Passenger cars emit over 72 million tonnes of CO2 into the environment every year in the UK. Working with Ford, researchers from the Powertrain & Vehicle Research Centre in the Faculty of Engineering and Design are working to reduce the carbon footprint of passenger vehicles.
The collaboration has resulted in improvements in fuel efficiency across Ford’s range of vehicles, including A-rated models which produce less than 100g/km of CO2.
With the deadline of 2020 for the UK’s carbon targets looming, action is required to address the emissions generated from vehicle use. While alternatives to fossil fuels exist such as hydrogen fuel cells, electric vehicles and biofuels, these will not be ready to contribute to 2020 targets.
Small improvements with a significant impact
The research is focused on enhancing the fuel economy of diesel powered passenger cars and has already discovered that the accumulation of several small improvements can deliver a significant reduction in fuel consumption.

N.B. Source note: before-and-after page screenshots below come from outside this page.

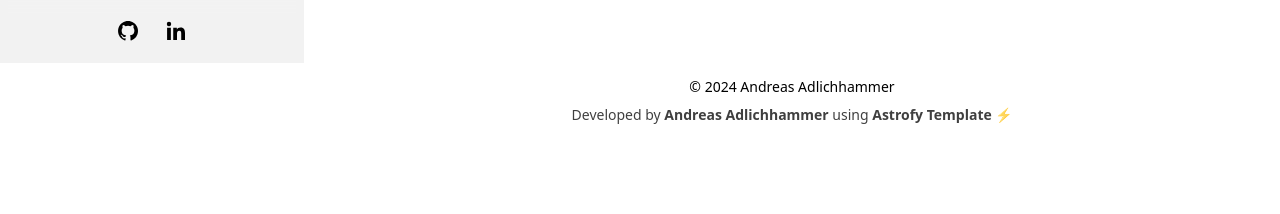
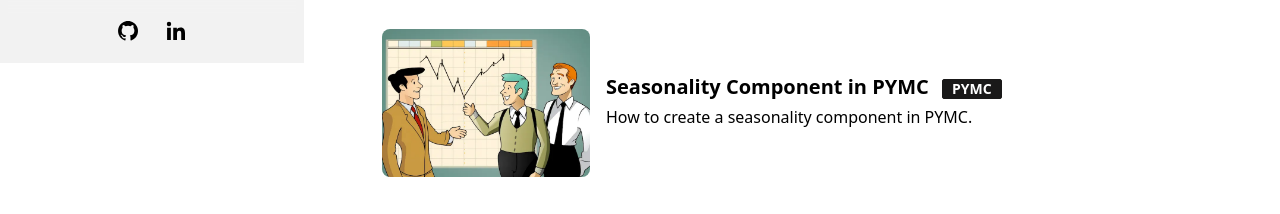
Before and after one commit to aahammer/aahammer, an Astro site: page /toolbox in a window 1280 px wide. Shown: the part 737-951 px from the top of the page. Before the commit the page ends 882 px from the top, so only its background shows below. Built offline with nearby package versions, Linux system fonts and the light colour scheme; Astro itself is replaced by a stand-in of ours.

Commit message:
added seasonality compoent and pictures

```diff
--- a/src/pages/index.astro
+++ b/src/pages/index.astro
@@ -56,6 +56,14 @@ import createSlug from "../lib/createSlug"
     badge="PYMC"
   />
 
+  <HorizontalCard
+  title="Seasonality Component in PYMC"
+  img="/howto/seasonality-component-in-pymc.webp"
+  desc="How to create a seasonality component in PYMC."
+  url="https://colab.research.google.com/drive/1s70MZoM6E0RXRHKvX_JqACiRMrb6rUrA?usp=sharing"
+  badge="PYMC"
+  />
+
   <!--div>
     <div class="text-3xl w-full font-bold mb-5 mt-10">Latest from blog</div>
   </div>
--- a/src/pages/toolbox.astro
+++ b/src/pages/toolbox.astro
@@ -36,4 +36,12 @@ import HorizontalCard from "../components/HorizontalCard.astro";
     badge="PYMC"
   />
 
+  <HorizontalCard
+    title="Seasonality Component in PYMC"
+    img="/howto/seasonality-component-in-pymc.webp"
+    desc="How to create a seasonality component in PYMC."
+    url="https://colab.research.google.com/drive/1s70MZoM6E0RXRHKvX_JqACiRMrb6rUrA?usp=sharing"
+    badge="PYMC"
+  />
+
 </BaseLayout>
```
Also changed, not shown: public/howto/a-b-testing-in-pymc.webp, public/howto/from-concrete-to-abstract-model-in-pyomo.webp, public/howto/pyomo-and-google-colab.webp, public/howto/seasonality-component-in-pymc.webp (added), 1 other file.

The improvements to fuel economy not only equate to savings in fuel costs, but also a reduction in carbon emissions. If the fuel efficiency of all vehicles on the road were to improve by just 1%, vehicle CO2 emissions would reduce by over 750,000 tonnes.
Through improvements to vehicle engine cooling systems, oil pump design and improved lubrication oil formulations, researchers have managed to improve fuel economy by around 6%.

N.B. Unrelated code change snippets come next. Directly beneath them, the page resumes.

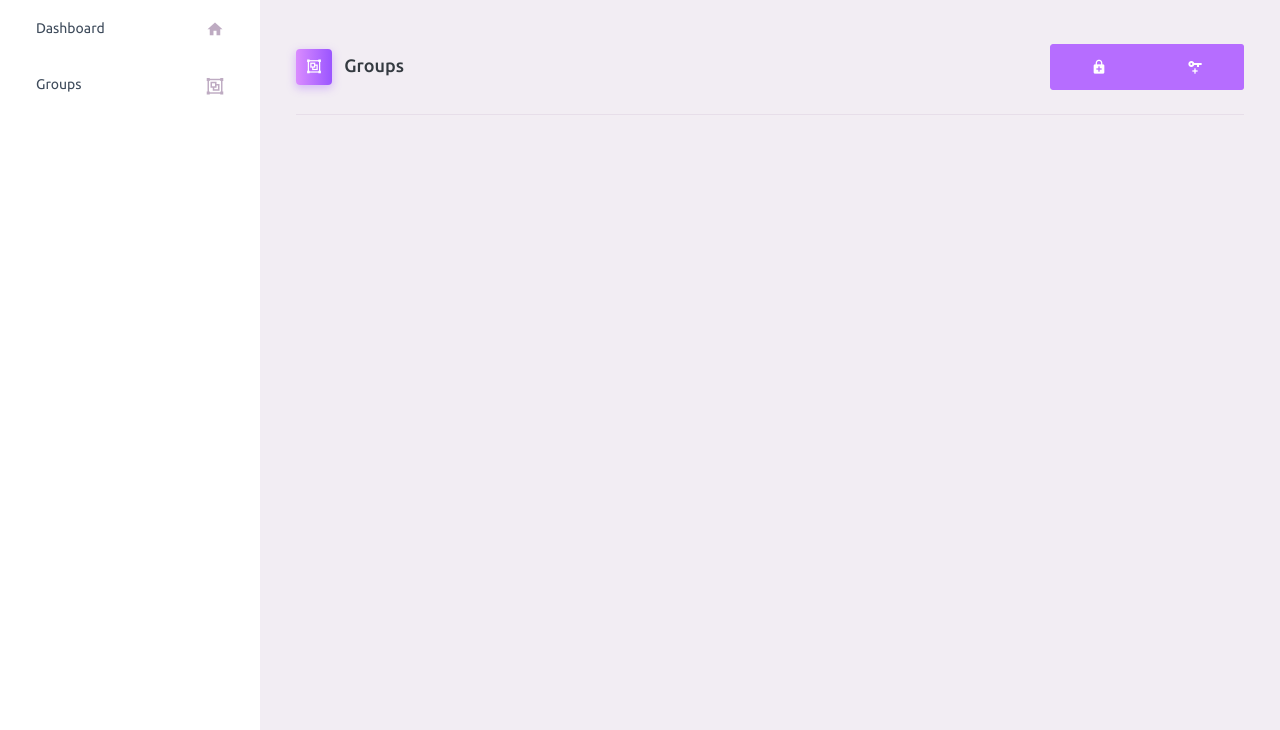
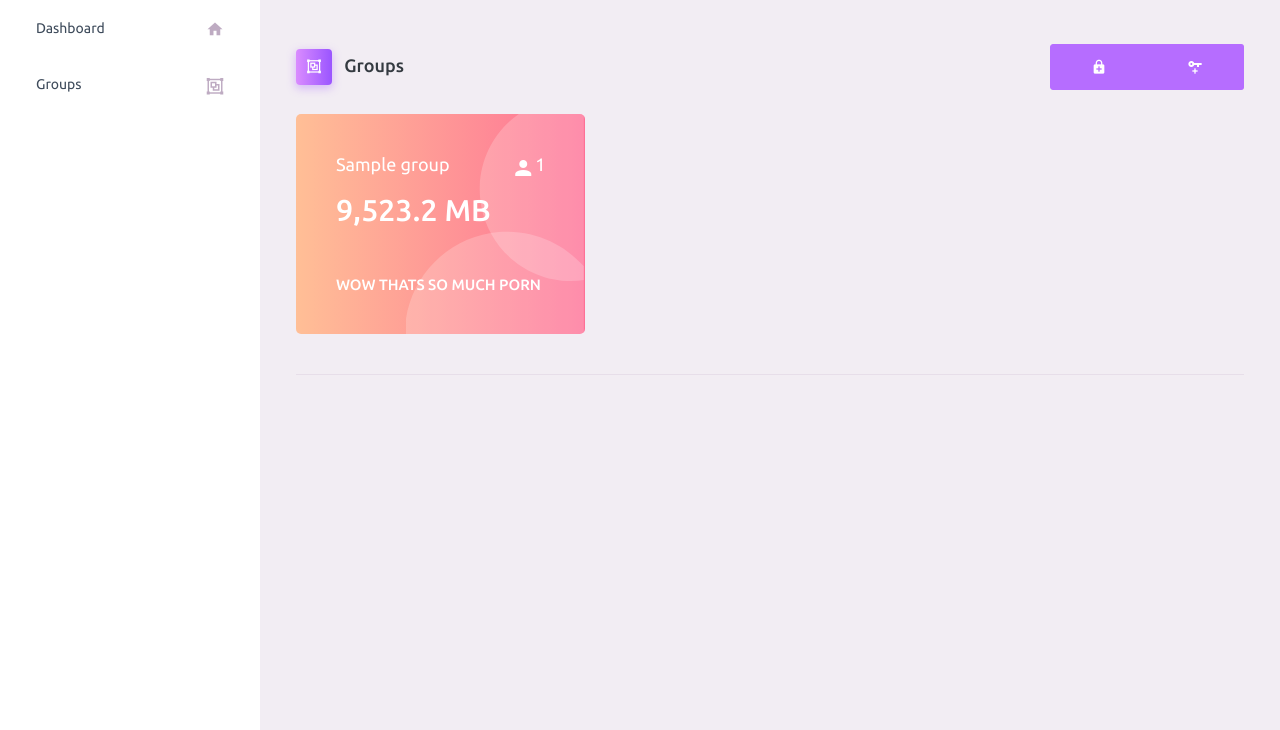
Before and after one commit to mplein2/Thesis_P2P_FIleSharing_Blockchain, a Flask app: template templates/groups.html in a window 1280 px wide. Shown: the part 70-800 px from the top of the page. Run offline with Flask 2, Linux system fonts and the light colour scheme; the template is opened without the code that fills it: most values are stand-ins (such as "Sample title", 1, 10 or a date in 2020).

Commit message:
First attempt on Groups

```diff
--- a/client.py
+++ b/client.py
@@ -9,6 +9,7 @@ class Client:
         self.hostname = socket.gethostname()
         self.publicIP = get('https://api.ipify.org').text
         self.localIP = socket.gethostbyname(self.hostname)
+        self.port = 6969
         self.print()
 
     def print(self):
--- a/main.py
+++ b/main.py
@@ -1,4 +1,5 @@
 import logging
+from Groups import GroupManager
 
 from flask import Flask, render_template, request
 
@@ -6,18 +7,18 @@ from client import Client
 
 app = Flask(__name__)
 
-# This Dissabless Logging
-app.logger.disabled = True
+# This Disables Logging
+app.logger.disabled = False
 log = logging.getLogger('werkzeug')
-log.disabled = True
+log.disabled = False
 
 
 @app.route("/create_group", methods=['POST'])
-def test():
+def create_group():
     if request.method == 'POST':
         data = request.form
-        print(data)
-        print(data["GroupName"])
+        group_name = data["GroupName"]
+        GroupManager.CreateGroup(group_name, [(c1.localIP, c1.port)])
         return "ok"
 
 
@@ -28,9 +29,10 @@ def main():
 
 @app.route("/groups")
 def groups():
-    return render_template("groups.html", myIP=c1.publicIP)
+    return render_template("groups.html", myIP=c1.publicIP, groups=GroupManager.Groups)
 
 
 if __name__ == "__main__":
     c1 = Client()
+    GroupManager = GroupManager()
     app.run(host='127.0.0.1', port=6700)
--- a/templates/groups.html
+++ b/templates/groups.html
@@ -49,7 +49,24 @@
                   </div>
                 </span>
                 </div>
+                <div class="row">
+                    {%for group in groups%}
+                    <div class="col-md-4 stretch-card grid-margin">
+                        <div class="card bg-gradient-danger card-img-holder text-white">
+                            <div class="card-body">
+                                <img src="static/images/dashboard/circle.svg" class="card-img-absolute"
+                                     alt="circle-image"/>
+                                <h4 class="font-weight-normal mb-3">{{group.group_name}} <span class="float-right">{{group.peer_list|length}}</span><i
+                                        class="mdi mdi-account mdi-24px float-right"></i>
+                                </h4>
+                                <h2 class="mb-5">9,523.2 MB</h2>
+                                <h6 class="card-text">WOW THATS SO MUCH PORN</h6>
+                            </div>
+                        </div>
+                    </div>
+                    {%endfor%}
 
+                </div>
 
                 <footer class="footer">
                     <div class="container-fluid clearfix">
```
Also changed, not shown: Groups.py (+43 -7 lines).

Research in detail
The research seeks to help motor companies reduce the amount of fuel that is wasted, that does not contribute to driving the car on the road. This can be achieved through reducing frictional losses and improving combustion efficiency.
The researchers have found particular interest in rearranging the accessory drive at the front of the engine, which is used to drive engine accessories. Through rearranging a series of pulleys, chains and belts, researchers have identified a method of reducing fuel consumption by around 7%.
Making full use of the University’s facilities
“ Vehicles in five years will be noticeably different from the vehicles today. The improvements to oil pump, lubricant technology and improved accessory drives will become the norm on all vehicles. ”
Dr Chris Brace, Senior Lecturer in the Department of Mechanical Engineering
The University’s vehicle test facility (chassis dynamometer) has proven critical to the success of a number of projects, all designed to deliver fuel economy savings. Researchers have used an array of experimental facilities to achieve challenging objectives. This has led to a number of ‘how to look at it differently’ approaches to measure small but incrementally important improvements. These approaches are currently being transferred to the Ford Vehicle Test and Evaluation Facility at the Dunton Vehicle Centre in Essex.
The project focuses on new turbocharging strategies that can be applied to both petrol and diesel engines. This will be supported by a new £800K Turbo-Centre based on the University campus. It is hoped the centre will become the UKs Centre of Excellence for future downsized internal combustion engines.
When asked about the future of the project, Dr Chris Brace, Senior Lecturer in the Department of Mechanical Engineering replied, “Vehicles in five years will be noticeably different from the vehicles today. The improvements to oil pump, lubricant technology and improved accessory drives will become the norm on all vehicles.”
Professor Gary Hawley, Dean and Director of the Powertrain and Vehicle Research Centre said, “Over this past 10 years we have come a long way to establish ourselves as the leading university research group focusing on fuel economy improvements. The work leads directly into the next generation production vehicles and the applied nature of our work has resulted in extensive industrial collaborations being established”.